EBRD President Sir Suma Chakrabarti today set the Bank on a new course to rekindle the process of reform and prepare the road for stronger growth and higher living standards in the countries where it invests.
Speaking at the opening session of the EBRD’s Annual Meeting in Warsaw, Sir Suma said the EBRD had had a successful year in 2013, investing €8.5 billion in a near record of 392 projects which had helped drive transition forward.
But the picture was not all positive. “We have to be honest about the challenges that many of our countries face. A number are `Stuck in Transition’,” he said.
He referred to a marked slowdown in reforms in many countries in the EBRD regions and said the financial crisis had not helped. This was having a negative impact on the growth outlook and slowing down the convergence with living standards in western Europe.
At the Warsaw Annual Meeting he would make a proposal to shareholders on new ‘medium-term directions’ that address that challenge of re-energising transition via three priorities.
Firstly, the EBRD would help to build resilience into the transition process, in terms of sound institutions, inclusion and economic structures.
“It is the task of Governments to adopt policies that hasten transition. It is the role of the EBRD to help Governments in our regions of operation formulate those policies and build those institutions. It is also the role of the EBRD to provide the finance, largely to the private sector, for projects that will have sustainable impact because the right policies and resilient institutions are in place,” Sir Suma said.
Second, the EBRD would promote economic integration both globally and regionally and third it would aim to do much more to address common global challenges such as climate change, water scarcity and food security.

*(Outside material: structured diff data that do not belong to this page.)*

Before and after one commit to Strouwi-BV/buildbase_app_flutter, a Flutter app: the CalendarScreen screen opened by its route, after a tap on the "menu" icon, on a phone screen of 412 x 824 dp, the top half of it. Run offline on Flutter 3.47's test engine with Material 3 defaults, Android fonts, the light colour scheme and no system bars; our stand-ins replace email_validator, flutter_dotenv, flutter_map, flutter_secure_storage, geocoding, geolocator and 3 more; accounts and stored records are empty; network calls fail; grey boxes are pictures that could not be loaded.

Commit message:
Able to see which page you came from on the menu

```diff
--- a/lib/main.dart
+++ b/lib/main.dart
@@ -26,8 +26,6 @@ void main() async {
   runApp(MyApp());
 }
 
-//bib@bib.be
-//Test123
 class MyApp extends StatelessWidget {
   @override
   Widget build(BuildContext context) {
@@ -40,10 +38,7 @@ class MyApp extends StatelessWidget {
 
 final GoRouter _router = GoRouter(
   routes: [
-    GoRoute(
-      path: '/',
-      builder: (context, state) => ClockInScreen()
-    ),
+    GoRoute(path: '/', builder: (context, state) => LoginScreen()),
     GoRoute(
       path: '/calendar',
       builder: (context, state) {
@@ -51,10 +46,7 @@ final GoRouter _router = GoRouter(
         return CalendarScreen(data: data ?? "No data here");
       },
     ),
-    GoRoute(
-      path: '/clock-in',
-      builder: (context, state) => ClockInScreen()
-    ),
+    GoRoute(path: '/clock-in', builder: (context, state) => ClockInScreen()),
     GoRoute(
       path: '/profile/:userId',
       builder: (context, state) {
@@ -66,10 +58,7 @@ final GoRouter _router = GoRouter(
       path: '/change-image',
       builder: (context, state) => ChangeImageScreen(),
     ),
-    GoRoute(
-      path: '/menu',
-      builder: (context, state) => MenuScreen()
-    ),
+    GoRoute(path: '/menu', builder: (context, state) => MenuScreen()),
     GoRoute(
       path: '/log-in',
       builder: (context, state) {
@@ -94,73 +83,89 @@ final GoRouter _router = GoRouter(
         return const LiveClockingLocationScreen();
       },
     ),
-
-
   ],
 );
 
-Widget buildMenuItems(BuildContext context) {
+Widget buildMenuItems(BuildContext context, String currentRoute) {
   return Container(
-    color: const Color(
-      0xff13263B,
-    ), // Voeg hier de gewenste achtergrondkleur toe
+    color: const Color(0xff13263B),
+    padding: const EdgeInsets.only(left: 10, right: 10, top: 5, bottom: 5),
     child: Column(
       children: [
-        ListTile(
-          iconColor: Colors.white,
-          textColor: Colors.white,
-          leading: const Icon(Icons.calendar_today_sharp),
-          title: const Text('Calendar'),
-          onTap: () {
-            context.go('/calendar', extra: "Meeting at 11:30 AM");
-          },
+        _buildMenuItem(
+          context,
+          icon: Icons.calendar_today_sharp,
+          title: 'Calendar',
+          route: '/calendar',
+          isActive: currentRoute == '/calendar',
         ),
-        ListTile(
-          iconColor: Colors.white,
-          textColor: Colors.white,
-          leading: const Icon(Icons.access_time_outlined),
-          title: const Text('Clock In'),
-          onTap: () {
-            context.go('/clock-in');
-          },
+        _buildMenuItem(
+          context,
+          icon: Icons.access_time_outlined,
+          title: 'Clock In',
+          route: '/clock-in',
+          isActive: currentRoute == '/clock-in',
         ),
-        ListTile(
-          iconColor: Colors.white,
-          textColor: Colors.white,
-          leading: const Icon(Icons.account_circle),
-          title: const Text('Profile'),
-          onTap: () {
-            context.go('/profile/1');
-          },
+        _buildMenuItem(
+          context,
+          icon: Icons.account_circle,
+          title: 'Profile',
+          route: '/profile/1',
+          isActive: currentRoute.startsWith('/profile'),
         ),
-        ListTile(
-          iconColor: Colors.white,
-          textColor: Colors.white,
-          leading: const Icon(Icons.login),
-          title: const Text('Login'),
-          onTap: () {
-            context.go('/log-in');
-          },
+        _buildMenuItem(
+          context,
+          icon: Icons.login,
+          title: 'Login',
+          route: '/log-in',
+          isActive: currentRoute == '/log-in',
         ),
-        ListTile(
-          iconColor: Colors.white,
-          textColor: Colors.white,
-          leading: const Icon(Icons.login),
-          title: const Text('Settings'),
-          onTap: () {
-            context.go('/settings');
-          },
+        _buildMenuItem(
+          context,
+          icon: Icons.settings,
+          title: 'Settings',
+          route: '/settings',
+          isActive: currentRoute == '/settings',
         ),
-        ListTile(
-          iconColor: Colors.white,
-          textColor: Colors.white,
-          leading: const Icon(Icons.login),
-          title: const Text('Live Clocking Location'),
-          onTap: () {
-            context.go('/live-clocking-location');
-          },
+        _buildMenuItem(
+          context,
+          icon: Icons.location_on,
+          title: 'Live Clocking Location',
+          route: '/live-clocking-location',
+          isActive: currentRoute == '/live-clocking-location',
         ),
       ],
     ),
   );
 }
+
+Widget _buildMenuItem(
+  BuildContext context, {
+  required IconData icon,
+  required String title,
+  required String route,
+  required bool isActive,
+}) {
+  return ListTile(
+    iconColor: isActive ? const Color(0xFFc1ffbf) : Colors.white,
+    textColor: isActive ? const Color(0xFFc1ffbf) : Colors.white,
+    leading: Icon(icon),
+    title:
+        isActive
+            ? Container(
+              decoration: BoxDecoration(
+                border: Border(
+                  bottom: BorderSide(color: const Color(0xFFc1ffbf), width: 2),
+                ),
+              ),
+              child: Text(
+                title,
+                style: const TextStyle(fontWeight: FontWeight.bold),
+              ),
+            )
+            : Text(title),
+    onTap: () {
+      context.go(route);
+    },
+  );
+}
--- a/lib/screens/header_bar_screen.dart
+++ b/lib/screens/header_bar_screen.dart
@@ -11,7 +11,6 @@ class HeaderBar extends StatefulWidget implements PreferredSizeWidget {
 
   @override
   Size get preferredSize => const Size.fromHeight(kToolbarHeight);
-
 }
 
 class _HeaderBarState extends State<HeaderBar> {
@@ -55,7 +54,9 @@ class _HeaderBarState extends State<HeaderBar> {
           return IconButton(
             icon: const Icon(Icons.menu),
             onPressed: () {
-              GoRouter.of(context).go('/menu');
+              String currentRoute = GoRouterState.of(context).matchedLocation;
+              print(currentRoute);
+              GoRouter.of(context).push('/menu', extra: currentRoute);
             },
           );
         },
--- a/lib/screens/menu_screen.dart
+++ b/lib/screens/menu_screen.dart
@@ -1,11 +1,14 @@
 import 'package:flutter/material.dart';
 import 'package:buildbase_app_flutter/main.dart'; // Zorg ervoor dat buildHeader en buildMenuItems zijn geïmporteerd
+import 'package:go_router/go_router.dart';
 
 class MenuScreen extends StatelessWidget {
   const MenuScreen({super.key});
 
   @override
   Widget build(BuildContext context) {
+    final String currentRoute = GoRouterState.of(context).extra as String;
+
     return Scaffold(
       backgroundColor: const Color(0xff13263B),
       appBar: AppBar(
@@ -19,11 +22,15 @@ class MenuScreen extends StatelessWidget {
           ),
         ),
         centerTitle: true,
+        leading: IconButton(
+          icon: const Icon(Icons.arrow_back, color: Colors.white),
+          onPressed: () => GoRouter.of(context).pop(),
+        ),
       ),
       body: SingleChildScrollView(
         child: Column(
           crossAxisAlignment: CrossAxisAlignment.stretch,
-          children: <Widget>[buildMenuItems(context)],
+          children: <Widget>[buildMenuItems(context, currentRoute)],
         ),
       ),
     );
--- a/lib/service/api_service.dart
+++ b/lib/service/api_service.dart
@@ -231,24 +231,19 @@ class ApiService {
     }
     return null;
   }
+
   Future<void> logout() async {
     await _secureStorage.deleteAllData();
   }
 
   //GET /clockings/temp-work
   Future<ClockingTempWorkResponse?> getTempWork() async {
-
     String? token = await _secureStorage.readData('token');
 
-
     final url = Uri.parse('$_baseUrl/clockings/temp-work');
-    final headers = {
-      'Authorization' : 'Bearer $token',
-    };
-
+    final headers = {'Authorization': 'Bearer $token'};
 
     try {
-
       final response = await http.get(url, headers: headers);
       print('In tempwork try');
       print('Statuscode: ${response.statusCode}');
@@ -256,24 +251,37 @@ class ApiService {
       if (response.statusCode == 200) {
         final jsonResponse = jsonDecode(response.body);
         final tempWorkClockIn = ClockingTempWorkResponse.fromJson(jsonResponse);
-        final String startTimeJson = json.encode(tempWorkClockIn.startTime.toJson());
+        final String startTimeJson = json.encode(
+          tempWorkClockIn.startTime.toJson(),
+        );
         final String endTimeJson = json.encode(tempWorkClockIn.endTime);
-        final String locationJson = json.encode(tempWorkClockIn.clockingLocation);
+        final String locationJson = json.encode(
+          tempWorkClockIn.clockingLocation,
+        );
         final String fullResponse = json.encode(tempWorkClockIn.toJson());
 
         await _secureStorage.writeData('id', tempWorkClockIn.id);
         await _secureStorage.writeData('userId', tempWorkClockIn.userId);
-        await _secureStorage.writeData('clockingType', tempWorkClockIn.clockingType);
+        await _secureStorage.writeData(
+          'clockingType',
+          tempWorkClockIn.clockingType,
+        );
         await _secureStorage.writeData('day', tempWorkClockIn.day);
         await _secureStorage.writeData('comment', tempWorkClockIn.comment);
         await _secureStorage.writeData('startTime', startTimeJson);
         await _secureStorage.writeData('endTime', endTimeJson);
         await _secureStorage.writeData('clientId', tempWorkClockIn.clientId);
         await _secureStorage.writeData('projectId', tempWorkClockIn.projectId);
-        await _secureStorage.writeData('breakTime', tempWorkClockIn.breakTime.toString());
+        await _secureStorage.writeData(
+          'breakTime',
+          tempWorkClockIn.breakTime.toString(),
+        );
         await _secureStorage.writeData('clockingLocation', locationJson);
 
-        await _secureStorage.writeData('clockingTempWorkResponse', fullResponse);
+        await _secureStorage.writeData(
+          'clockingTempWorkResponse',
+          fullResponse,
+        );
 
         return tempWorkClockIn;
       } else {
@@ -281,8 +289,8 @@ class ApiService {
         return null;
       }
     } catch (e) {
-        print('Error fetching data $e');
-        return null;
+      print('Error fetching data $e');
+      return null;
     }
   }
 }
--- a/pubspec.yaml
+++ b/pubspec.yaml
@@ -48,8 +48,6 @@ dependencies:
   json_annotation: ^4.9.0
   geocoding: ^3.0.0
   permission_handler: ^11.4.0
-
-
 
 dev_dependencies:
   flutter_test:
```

In the context of helping to drive the transition process forward, Sir Suma referred specifically to Ukraine from where he had travelled to Warsaw. Ukraine was an example of what the Bank's medium-term directions really meant when they were translated into practice.
An agreement signed this week with the authorities in Kiev on an Anti-Corruption Initiative that aims to improve governance standards and the investment climate in the country would help to build Ukraine's resilience. It showed what could be achieved when the EBRD engaged in policy dialogue.
The EBRD would also help Ukraine by pursuing the other medium-term direction goals, working with companies and the government to try to improve exports, boosting regional and global integration.
The Bank would also aim to improve Ukraine’s energy security and the country's energy efficiency, a common global challenge in a world where energy security and climate change remain major challenges.
“We propose no revolutionary departure but an evolutionary approach where we draw on the Bank’s existing and proven capacities. But at the same time we want to bring these capacities together in a dynamic, results-oriented manner,” the President said.
In his speech, Sir Suma looked ahead to a decision on Thursday when shareholders would vote on whether to admit existing EBRD member Cyprus as a recipient of EBRD financing for a limited period.
“I trust Governors will vote strongly in favour of that tomorrow and we can help Cyprus transition through the difficult challenges that it confronts, supporting the Troika programme,” he said.
He also noted that Libya had asked to become a country of operations and said he also hoped for support for Libya to take the first step in this process by becoming a member of the Bank.
Sir Suma paid tribute to his Polish hosts in Warsaw as the EBRD Annual Meeting prepared to look back on the 25 years since the collapse of communist rule in Europe and the 10 years since 8 central and eastern European countries had joined the European Union.
“Poland has been at the heart of the transition success story, and is back as well at the heart of Europe. It is now a model for many others to follow,” he said.